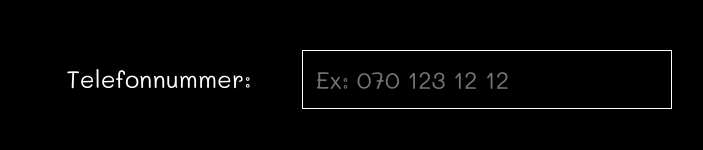
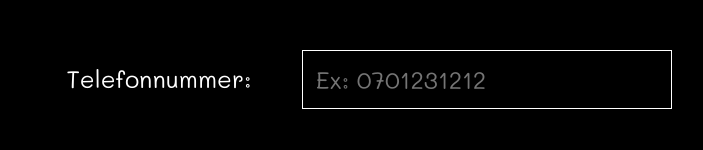
Before and after one commit to FelipeNystrom/sms-application, a React (Create React App) app in the folder client/: page / in a window 1280 px wide. Shown: the part 469-619 px from the top of the page, without its empty margins (288-991 px from the left). Built offline with nearby package versions, Linux system fonts and the light colour scheme.

Commit message:
alter regex on number field

```diff
--- a/client/src/App.jsx
+++ b/client/src/App.jsx
@@ -116,8 +116,8 @@ class App extends Component {
                   name="phonenumberInput"
                   value={phonenumberInput}
                   onChange={this.handleChange}
-                  placeholder="ex: 070 123 12 12"
-                  pattern="[\d\s]{10,15}"
+                  placeholder="ex: 0701231212"
+                  pattern="[\d]{10,15}"
                   required
                 />
               </div>
```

§

**TASK DETAILS**: Report each line in the data that holds the word "client".

**RESPONSE BOX**:
Before and after one commit to FelipeNystrom/sms-application, a React (Create React App) app in the folder client/: page / in a window 1280 px wide. Shown: the part 469-619 px from the top of the page, without its empty margins (288-991 px from the left). Built offline with nearby package versions, Linux system fonts and the light colour scheme.
--- a/client/src/App.jsx
+++ b/client/src/App.jsx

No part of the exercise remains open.